They are now not being made in Britain, but at a sprawling factory in the lush green suburbs of Shanghai.
Young Chinese workers have been roped in for the full-scale production of one of Britain's most emblematic vehicles.
London Taxi International, which will continue to build nine out ten cabs used in Britain at a factory in Coventry, could not expand at its small-scale, high-cost plant. So it turned to China to drive overseas expansion.
The Scotsman quoted Paul Stowe, a British motor executive who is overseeing the joint venture between Britain's Manganese Bronze Holdings, owner of London Taxi International, and Geely Group Holdings, one of China's biggest independent carmakers, as saying that this is a step in the right direction if expansion is the objective.
According to Stowe, the venture is already bearing fruit, with agreements signed to sell 6,000 London Taxis from the Chinese factory, more than double the Coventry plant's annual output.
Most will go to cities like Singapore, Dubai, Moscow - that covet the image of a black cab associated with the London Taxis' tradition of good service and durability.

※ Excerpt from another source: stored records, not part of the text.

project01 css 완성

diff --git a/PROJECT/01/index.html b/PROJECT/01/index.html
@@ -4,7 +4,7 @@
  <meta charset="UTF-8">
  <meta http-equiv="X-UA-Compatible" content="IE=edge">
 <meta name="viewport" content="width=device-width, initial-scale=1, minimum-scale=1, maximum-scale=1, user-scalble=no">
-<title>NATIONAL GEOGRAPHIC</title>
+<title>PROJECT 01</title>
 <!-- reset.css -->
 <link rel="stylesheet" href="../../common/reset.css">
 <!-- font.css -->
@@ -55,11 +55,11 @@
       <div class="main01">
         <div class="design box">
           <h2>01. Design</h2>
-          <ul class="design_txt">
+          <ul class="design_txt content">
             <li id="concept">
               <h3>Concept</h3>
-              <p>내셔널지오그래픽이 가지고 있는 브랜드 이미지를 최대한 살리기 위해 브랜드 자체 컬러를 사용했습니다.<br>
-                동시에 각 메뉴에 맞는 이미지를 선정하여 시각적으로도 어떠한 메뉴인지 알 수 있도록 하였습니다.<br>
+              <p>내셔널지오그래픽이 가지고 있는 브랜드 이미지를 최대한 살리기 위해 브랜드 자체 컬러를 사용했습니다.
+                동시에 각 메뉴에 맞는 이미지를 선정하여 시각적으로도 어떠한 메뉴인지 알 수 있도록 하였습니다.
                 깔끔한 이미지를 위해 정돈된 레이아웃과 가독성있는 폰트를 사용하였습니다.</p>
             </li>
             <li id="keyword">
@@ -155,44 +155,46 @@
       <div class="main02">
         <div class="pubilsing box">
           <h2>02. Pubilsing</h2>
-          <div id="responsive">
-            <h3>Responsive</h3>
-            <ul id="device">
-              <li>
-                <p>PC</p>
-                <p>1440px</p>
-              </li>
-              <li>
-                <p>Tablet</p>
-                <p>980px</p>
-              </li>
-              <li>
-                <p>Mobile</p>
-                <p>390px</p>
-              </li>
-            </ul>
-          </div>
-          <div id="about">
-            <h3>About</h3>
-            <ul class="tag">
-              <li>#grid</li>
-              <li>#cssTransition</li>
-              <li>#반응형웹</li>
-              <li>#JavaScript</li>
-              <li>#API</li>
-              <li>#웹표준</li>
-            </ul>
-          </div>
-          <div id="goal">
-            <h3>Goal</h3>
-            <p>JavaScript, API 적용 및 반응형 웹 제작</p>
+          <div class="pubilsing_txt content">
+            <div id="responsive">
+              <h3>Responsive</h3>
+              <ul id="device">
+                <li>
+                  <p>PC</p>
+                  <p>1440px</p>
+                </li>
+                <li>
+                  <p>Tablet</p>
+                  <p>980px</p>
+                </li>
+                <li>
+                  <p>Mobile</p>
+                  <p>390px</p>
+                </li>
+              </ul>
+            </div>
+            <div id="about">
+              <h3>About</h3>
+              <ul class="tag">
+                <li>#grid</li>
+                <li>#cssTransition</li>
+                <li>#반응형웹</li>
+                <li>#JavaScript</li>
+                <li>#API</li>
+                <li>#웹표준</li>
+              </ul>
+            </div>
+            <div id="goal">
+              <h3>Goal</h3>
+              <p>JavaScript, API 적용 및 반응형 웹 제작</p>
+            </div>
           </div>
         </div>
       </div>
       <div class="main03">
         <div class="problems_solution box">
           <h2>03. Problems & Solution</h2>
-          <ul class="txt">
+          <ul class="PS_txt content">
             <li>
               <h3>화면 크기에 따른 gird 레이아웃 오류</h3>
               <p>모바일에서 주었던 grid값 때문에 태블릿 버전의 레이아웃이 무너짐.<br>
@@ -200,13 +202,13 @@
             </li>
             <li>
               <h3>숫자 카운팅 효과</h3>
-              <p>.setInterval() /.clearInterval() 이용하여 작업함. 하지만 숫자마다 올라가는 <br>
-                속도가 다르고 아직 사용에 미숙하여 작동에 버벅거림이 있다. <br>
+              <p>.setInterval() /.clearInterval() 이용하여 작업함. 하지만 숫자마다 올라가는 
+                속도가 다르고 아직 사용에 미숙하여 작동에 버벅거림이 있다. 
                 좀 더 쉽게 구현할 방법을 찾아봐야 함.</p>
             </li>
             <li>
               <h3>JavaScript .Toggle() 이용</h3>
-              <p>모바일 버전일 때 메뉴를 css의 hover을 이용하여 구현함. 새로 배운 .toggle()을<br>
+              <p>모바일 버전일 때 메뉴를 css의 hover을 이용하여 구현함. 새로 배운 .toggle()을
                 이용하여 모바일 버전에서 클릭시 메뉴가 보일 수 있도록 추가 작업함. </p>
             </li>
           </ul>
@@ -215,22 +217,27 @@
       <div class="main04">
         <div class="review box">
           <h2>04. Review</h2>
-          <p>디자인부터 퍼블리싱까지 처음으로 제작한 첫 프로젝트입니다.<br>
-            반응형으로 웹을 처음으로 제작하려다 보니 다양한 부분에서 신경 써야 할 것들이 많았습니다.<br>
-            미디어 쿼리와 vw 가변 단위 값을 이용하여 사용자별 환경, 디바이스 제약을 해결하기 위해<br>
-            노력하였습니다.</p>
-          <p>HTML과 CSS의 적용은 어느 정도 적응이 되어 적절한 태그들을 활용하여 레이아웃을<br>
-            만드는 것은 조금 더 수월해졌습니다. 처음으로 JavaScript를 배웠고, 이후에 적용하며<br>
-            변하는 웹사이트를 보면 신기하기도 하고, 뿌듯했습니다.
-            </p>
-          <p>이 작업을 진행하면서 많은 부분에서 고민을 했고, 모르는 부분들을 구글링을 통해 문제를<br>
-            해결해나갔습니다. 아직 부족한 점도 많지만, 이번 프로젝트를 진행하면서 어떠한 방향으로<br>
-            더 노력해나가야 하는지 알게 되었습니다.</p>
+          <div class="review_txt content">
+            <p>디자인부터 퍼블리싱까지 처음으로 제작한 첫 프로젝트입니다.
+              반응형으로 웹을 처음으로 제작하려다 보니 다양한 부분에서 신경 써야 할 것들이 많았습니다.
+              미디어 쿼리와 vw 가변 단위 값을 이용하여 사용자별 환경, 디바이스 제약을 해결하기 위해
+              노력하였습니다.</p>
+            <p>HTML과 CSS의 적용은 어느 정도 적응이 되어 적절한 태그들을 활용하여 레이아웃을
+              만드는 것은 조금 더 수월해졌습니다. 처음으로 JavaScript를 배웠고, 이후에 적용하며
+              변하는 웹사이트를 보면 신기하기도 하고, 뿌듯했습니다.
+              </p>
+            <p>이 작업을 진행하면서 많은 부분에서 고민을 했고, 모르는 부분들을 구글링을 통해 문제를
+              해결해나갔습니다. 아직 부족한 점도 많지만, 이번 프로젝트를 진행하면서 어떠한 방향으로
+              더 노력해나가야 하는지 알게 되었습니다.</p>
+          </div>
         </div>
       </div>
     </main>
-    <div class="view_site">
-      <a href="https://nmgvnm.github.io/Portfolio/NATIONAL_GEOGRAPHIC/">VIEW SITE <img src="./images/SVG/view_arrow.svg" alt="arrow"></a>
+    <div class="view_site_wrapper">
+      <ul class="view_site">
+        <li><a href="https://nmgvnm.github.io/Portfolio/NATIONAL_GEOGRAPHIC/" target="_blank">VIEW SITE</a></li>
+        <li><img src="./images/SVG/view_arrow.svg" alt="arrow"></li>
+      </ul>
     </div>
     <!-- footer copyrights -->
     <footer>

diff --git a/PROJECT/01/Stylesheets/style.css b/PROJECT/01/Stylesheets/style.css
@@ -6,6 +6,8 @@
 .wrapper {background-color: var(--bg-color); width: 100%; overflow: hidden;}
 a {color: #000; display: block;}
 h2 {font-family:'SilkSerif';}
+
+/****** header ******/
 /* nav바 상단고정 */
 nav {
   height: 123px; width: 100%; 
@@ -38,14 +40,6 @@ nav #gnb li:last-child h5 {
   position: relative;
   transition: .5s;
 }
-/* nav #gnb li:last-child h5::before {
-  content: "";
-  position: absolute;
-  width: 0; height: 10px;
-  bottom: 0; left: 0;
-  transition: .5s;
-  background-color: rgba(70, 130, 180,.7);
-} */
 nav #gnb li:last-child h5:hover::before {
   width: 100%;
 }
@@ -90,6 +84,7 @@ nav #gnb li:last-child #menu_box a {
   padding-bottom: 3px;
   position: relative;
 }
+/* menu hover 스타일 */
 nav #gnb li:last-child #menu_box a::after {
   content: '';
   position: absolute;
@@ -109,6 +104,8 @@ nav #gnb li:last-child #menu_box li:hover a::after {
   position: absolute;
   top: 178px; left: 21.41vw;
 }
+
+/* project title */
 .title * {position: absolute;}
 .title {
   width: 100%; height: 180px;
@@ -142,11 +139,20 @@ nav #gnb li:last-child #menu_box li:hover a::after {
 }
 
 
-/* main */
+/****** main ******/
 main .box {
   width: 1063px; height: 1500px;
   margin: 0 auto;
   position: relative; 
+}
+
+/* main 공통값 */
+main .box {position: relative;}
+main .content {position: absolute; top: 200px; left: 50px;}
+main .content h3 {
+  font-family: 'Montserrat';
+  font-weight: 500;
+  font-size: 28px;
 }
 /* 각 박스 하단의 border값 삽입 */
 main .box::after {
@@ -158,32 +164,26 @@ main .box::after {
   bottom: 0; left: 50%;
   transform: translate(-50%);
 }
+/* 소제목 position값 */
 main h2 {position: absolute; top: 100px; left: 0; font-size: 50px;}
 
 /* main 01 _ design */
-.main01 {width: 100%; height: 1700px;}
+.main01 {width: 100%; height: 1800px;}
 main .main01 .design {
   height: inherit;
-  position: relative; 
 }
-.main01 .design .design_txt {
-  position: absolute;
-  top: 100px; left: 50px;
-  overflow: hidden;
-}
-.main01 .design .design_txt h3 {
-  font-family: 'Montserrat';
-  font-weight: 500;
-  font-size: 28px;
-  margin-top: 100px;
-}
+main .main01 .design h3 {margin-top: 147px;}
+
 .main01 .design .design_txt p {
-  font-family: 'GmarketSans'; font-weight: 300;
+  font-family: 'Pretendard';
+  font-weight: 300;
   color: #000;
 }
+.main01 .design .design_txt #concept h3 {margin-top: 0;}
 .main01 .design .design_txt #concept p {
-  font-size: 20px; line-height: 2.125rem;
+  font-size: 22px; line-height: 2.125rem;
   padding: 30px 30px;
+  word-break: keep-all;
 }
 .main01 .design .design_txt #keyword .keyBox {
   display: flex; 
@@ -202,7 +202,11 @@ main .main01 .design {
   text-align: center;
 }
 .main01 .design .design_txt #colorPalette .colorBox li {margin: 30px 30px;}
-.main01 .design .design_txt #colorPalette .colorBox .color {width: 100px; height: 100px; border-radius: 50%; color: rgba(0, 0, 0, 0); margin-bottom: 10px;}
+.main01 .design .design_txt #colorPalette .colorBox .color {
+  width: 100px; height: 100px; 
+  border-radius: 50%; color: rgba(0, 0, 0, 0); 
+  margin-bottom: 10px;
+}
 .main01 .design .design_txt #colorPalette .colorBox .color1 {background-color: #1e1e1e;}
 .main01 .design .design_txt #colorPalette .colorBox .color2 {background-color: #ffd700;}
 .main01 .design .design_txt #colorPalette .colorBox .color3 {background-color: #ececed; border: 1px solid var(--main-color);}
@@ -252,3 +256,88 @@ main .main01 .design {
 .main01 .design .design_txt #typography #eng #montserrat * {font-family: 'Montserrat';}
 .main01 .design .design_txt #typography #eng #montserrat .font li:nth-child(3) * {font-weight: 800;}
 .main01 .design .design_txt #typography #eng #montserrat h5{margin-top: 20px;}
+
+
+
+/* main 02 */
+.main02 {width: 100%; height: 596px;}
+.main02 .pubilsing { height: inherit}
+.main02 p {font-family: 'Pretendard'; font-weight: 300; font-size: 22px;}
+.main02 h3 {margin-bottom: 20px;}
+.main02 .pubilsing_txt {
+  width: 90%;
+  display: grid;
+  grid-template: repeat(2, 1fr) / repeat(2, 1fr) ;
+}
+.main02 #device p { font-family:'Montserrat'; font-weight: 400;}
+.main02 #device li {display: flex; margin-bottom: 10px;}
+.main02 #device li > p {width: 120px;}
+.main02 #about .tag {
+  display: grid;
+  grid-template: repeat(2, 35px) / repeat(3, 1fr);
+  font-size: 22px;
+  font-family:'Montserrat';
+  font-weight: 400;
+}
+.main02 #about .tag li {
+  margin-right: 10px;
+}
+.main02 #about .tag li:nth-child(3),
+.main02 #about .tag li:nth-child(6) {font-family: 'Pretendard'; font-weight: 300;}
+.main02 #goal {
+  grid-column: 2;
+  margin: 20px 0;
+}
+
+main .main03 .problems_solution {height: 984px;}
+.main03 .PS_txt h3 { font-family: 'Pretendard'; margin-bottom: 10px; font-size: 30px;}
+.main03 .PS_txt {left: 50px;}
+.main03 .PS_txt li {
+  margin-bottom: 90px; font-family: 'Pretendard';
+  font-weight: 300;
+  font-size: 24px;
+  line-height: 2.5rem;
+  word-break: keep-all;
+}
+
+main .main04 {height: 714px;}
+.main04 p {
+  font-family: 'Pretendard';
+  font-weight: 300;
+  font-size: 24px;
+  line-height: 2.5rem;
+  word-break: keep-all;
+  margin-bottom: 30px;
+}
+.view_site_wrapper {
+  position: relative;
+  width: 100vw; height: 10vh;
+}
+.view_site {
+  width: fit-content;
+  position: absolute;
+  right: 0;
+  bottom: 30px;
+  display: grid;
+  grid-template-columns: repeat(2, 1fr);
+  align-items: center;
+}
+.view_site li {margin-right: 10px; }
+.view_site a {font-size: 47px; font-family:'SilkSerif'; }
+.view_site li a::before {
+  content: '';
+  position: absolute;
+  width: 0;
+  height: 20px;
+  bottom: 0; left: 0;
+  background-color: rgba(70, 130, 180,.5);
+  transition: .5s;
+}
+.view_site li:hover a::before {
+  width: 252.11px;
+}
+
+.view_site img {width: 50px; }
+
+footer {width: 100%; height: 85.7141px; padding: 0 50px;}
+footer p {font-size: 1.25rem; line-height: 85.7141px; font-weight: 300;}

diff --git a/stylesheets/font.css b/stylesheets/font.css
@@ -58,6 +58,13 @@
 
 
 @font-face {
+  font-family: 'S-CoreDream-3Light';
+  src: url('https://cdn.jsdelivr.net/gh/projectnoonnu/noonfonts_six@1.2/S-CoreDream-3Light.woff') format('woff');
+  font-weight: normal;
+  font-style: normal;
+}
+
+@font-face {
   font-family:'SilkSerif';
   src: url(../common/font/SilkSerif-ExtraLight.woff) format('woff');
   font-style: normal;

Manganese Bronze Holdings hunted for nearly a decade for a suitable Chinese partner. Geely was looking for a chance to bring onboard the new technology and quality upgrades it needs to get ahead in China's brutally competitive market, without risking being swallowed by a huge international rival.
Trial production of London Taxi's TX4, equipped with Mitsubishi engines, began last week in Geely's factory, in the scenic canal town of Fengjing. By mid-December, the plant will launch mass production.
By boosting volume, LTI expects to reduce costs by up to 60 per cent, with most of the savings coming not from cheaper labour but from less costly parts, Stowe said.
It is the vehicle's traditional idiosyncrasies, such as its famed ability to make extremely tight turns, and the storage space next to the driver's seat that originally held hay bales in the days of horse and carriage, that give the black cab its appeal, he added.
Stowe, who has sold the rights to his memoir of his experiences working in China with MG Nanjing to the BBC, is something of an cultural ambassador in the car-making world.